# [TRY IT]
Every record below should be repeated exactly. Omit the pictures.

Difference listings
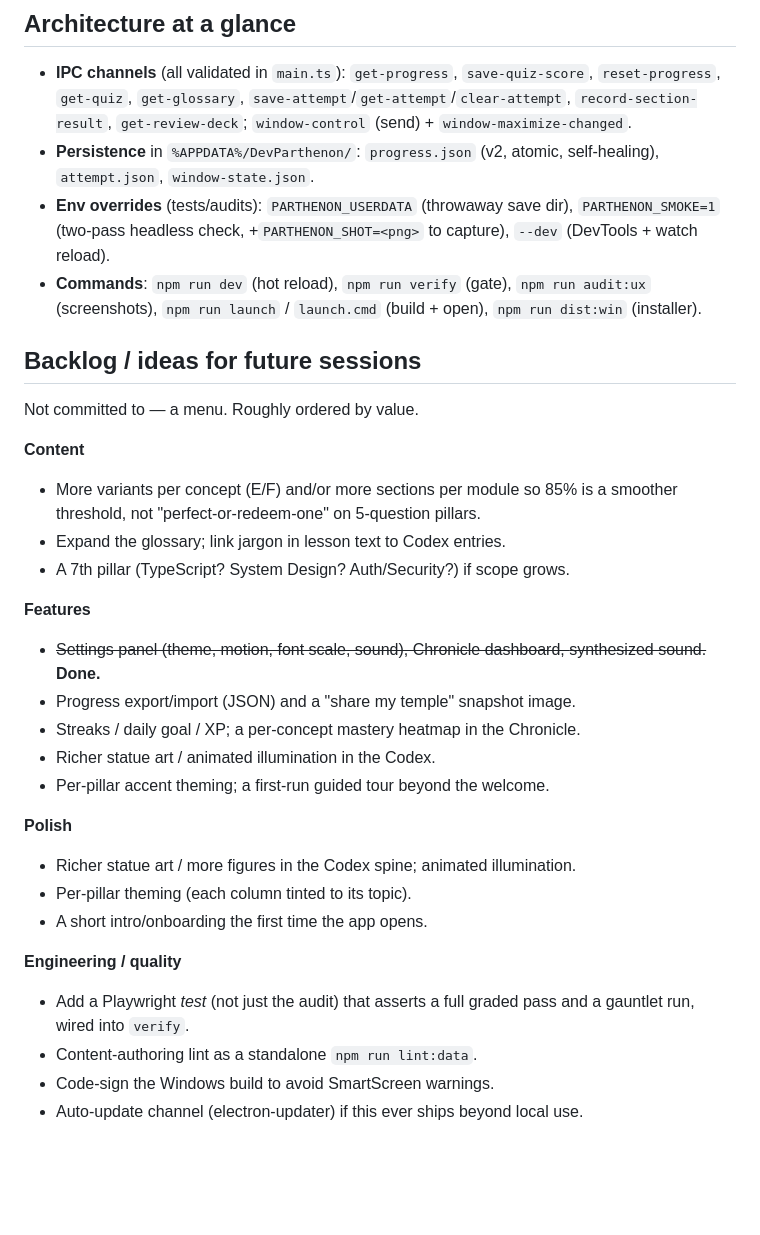
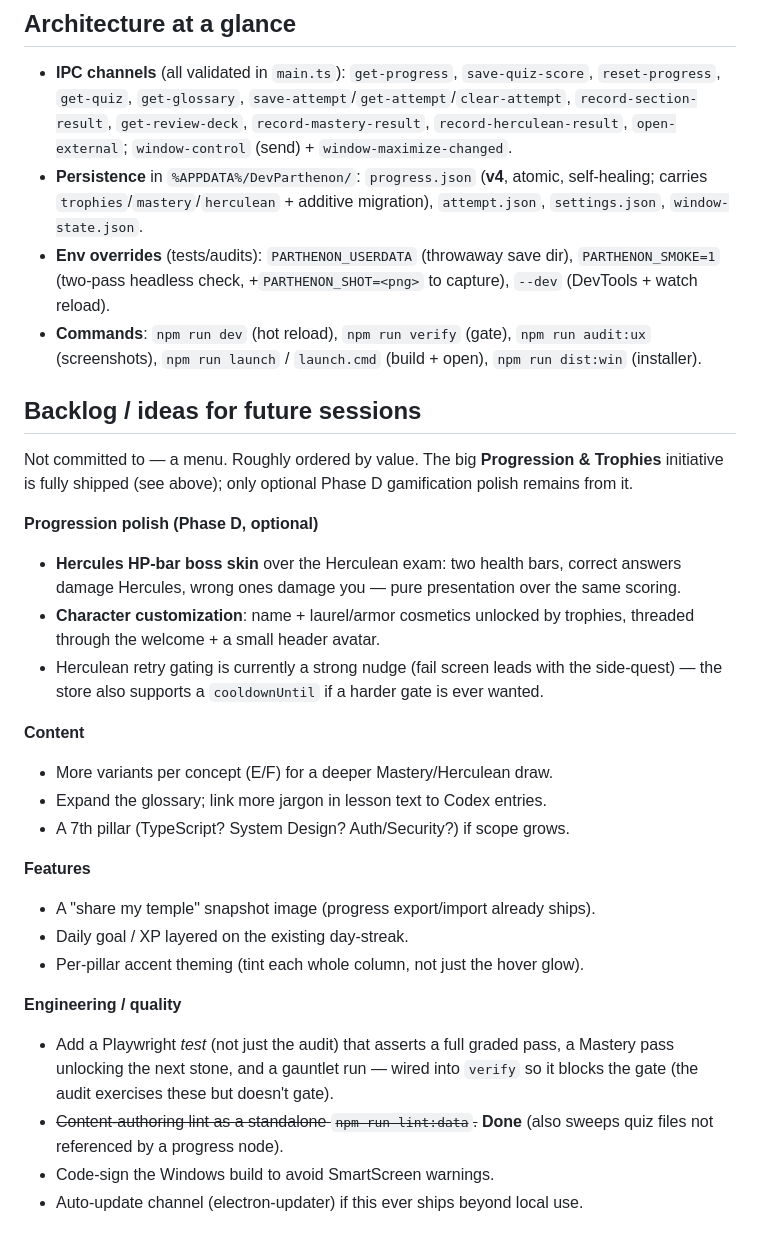
Before and after one commit to egsmitty/devParthenon, a Markdown page: docs/PROJECT_STATE.md, the part around one of its changes. GitHub-like rendering; blank space fills up the shorter version.

Commit message:
Docs: refresh PROJECT_STATE — Progression & Trophies, v4, 372 Qs, 48 tests
Co-Authored-By: Claude Opus 4.8 (1M context) <noreply@anthropic.com>

```diff
--- a/docs/PROJECT_STATE.md
+++ b/docs/PROJECT_STATE.md
@@ -90,9 +119,11 @@ UI/UX refinement on the temple and the Codex.
 - **IPC channels** (all validated in `main.ts`): `get-progress`,
   `save-quiz-score`, `reset-progress`, `get-quiz`, `get-glossary`,
   `save-attempt`/`get-attempt`/`clear-attempt`, `record-section-result`,
-  `get-review-deck`; `window-control` (send) + `window-maximize-changed`.
-- **Persistence** in `%APPDATA%/DevParthenon/`: `progress.json` (v2, atomic,
-  self-healing), `attempt.json`, `window-state.json`.
+  `get-review-deck`, `record-mastery-result`, `record-herculean-result`,
+  `open-external`; `window-control` (send) + `window-maximize-changed`.
+- **Persistence** in `%APPDATA%/DevParthenon/`: `progress.json` (**v4**, atomic,
+  self-healing; carries `trophies`/`mastery`/`herculean` + additive migration),
+  `attempt.json`, `settings.json`, `window-state.json`.
 - **Env overrides** (tests/audits): `PARTHENON_USERDATA` (throwaway save dir),
   `PARTHENON_SMOKE=1` (two-pass headless check, +`PARTHENON_SHOT=<png>` to
   capture), `--dev` (DevTools + watch reload).
@@ -102,31 +133,36 @@ UI/UX refinement on the temple and the Codex.
 
 ## Backlog / ideas for future sessions
 
-Not committed to — a menu. Roughly ordered by value.
+Not committed to — a menu. Roughly ordered by value. The big **Progression &
+Trophies** initiative is fully shipped (see above); only optional Phase D
+gamification polish remains from it.
+
+**Progression polish (Phase D, optional)**
+- **Hercules HP-bar boss skin** over the Herculean exam: two health bars,
+  correct answers damage Hercules, wrong ones damage you — pure presentation
+  over the same scoring.
+- **Character customization**: name + laurel/armor cosmetics unlocked by
+  trophies, threaded through the welcome + a small header avatar.
+- Herculean retry gating is currently a strong nudge (fail screen leads with
+  the side-quest) — the store also supports a `cooldownUntil` if a harder gate
+  is ever wanted.
 
 **Content**
-- More variants per concept (E/F) and/or more sections per module so 85% is a
-  smoother threshold, not "perfect-or-redeem-one" on 5-question pillars.
-- Expand the glossary; link jargon in lesson text to Codex entries.
+- More variants per concept (E/F) for a deeper Mastery/Herculean draw.
+- Expand the glossary; link more jargon in lesson text to Codex entries.
 - A 7th pillar (TypeScript? System Design? Auth/Security?) if scope grows.
 
 **Features**
-- ~~Settings panel (theme, motion, font scale, sound), Chronicle dashboard,
-  synthesized sound.~~ **Done.**
-- Progress export/import (JSON) and a "share my temple" snapshot image.
-- Streaks / daily goal / XP; a per-concept mastery heatmap in the Chronicle.
-- Richer statue art / animated illumination in the Codex.
-- Per-pillar accent theming; a first-run guided tour beyond the welcome.
-
-**Polish**
-- Richer statue art / more figures in the Codex spine; animated illumination.
-- Per-pillar theming (each column tinted to its topic).
-- A short intro/onboarding the first time the app opens.
+- A "share my temple" snapshot image (progress export/import already ships).
+- Daily goal / XP layered on the existing day-streak.
+- Per-pillar accent theming (tint each whole column, not just the hover glow).
 
 **Engineering / quality**
-- Add a Playwright *test* (not just the audit) that asserts a full graded pass
-  and a gauntlet run, wired into `verify`.
-- Content-authoring lint as a standalone `npm run lint:data`.
+- Add a Playwright *test* (not just the audit) that asserts a full graded pass,
+  a Mastery pass unlocking the next stone, and a gauntlet run — wired into
+  `verify` so it blocks the gate (the audit exercises these but doesn't gate).
+- ~~Content-authoring lint as a standalone `npm run lint:data`.~~ **Done** (also
+  sweeps quiz files not referenced by a progress node).
 - Code-sign the Windows build to avoid SmartScreen warnings.
 - Auto-update channel (electron-updater) if this ever ships beyond local use.
 
```
Also changed, not shown: other parts of docs/PROJECT_STATE.md (+37 -8 lines).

# [RESULT OF THIS TASK]
Before and after one commit to egsmitty/devParthenon, a Markdown page: docs/PROJECT_STATE.md, the part around one of its changes. GitHub-like rendering; blank space fills up the shorter version.

Commit message:
Docs: refresh PROJECT_STATE — Progression & Trophies, v4, 372 Qs, 48 tests
Co-Authored-By: Claude Opus 4.8 (1M context) <noreply@anthropic.com>

```diff
--- a/docs/PROJECT_STATE.md
+++ b/docs/PROJECT_STATE.md
@@ -90,9 +119,11 @@ UI/UX refinement on the temple and the Codex.
 - **IPC channels** (all validated in `main.ts`): `get-progress`,
   `save-quiz-score`, `reset-progress`, `get-quiz`, `get-glossary`,
   `save-attempt`/`get-attempt`/`clear-attempt`, `record-section-result`,
-  `get-review-deck`; `window-control` (send) + `window-maximize-changed`.
-- **Persistence** in `%APPDATA%/DevParthenon/`: `progress.json` (v2, atomic,
-  self-healing), `attempt.json`, `window-state.json`.
+  `get-review-deck`, `record-mastery-result`, `record-herculean-result`,
+  `open-external`; `window-control` (send) + `window-maximize-changed`.
+- **Persistence** in `%APPDATA%/DevParthenon/`: `progress.json` (**v4**, atomic,
+  self-healing; carries `trophies`/`mastery`/`herculean` + additive migration),
+  `attempt.json`, `settings.json`, `window-state.json`.
 - **Env overrides** (tests/audits): `PARTHENON_USERDATA` (throwaway save dir),
   `PARTHENON_SMOKE=1` (two-pass headless check, +`PARTHENON_SHOT=<png>` to
   capture), `--dev` (DevTools + watch reload).
@@ -102,31 +133,36 @@ UI/UX refinement on the temple and the Codex.
 
 ## Backlog / ideas for future sessions
 
-Not committed to — a menu. Roughly ordered by value.
+Not committed to — a menu. Roughly ordered by value. The big **Progression &
+Trophies** initiative is fully shipped (see above); only optional Phase D
+gamification polish remains from it.
+
+**Progression polish (Phase D, optional)**
+- **Hercules HP-bar boss skin** over the Herculean exam: two health bars,
+  correct answers damage Hercules, wrong ones damage you — pure presentation
+  over the same scoring.
+- **Character customization**: name + laurel/armor cosmetics unlocked by
+  trophies, threaded through the welcome + a small header avatar.
+- Herculean retry gating is currently a strong nudge (fail screen leads with
+  the side-quest) — the store also supports a `cooldownUntil` if a harder gate
+  is ever wanted.
 
 **Content**
-- More variants per concept (E/F) and/or more sections per module so 85% is a
-  smoother threshold, not "perfect-or-redeem-one" on 5-question pillars.
-- Expand the glossary; link jargon in lesson text to Codex entries.
+- More variants per concept (E/F) for a deeper Mastery/Herculean draw.
+- Expand the glossary; link more jargon in lesson text to Codex entries.
 - A 7th pillar (TypeScript? System Design? Auth/Security?) if scope grows.
 
 **Features**
-- ~~Settings panel (theme, motion, font scale, sound), Chronicle dashboard,
-  synthesized sound.~~ **Done.**
-- Progress export/import (JSON) and a "share my temple" snapshot image.
-- Streaks / daily goal / XP; a per-concept mastery heatmap in the Chronicle.
-- Richer statue art / animated illumination in the Codex.
-- Per-pillar accent theming; a first-run guided tour beyond the welcome.
-
-**Polish**
-- Richer statue art / more figures in the Codex spine; animated illumination.
-- Per-pillar theming (each column tinted to its topic).
-- A short intro/onboarding the first time the app opens.
+- A "share my temple" snapshot image (progress export/import already ships).
+- Daily goal / XP layered on the existing day-streak.
+- Per-pillar accent theming (tint each whole column, not just the hover glow).
 
 **Engineering / quality**
-- Add a Playwright *test* (not just the audit) that asserts a full graded pass
-  and a gauntlet run, wired into `verify`.
-- Content-authoring lint as a standalone `npm run lint:data`.
+- Add a Playwright *test* (not just the audit) that asserts a full graded pass,
+  a Mastery pass unlocking the next stone, and a gauntlet run — wired into
+  `verify` so it blocks the gate (the audit exercises these but doesn't gate).
+- ~~Content-authoring lint as a standalone `npm run lint:data`.~~ **Done** (also
+  sweeps quiz files not referenced by a progress node).
 - Code-sign the Windows build to avoid SmartScreen warnings.
 - Auto-update channel (electron-updater) if this ever ships beyond local use.
 
```
Also changed, not shown: other parts of docs/PROJECT_STATE.md (+37 -8 lines).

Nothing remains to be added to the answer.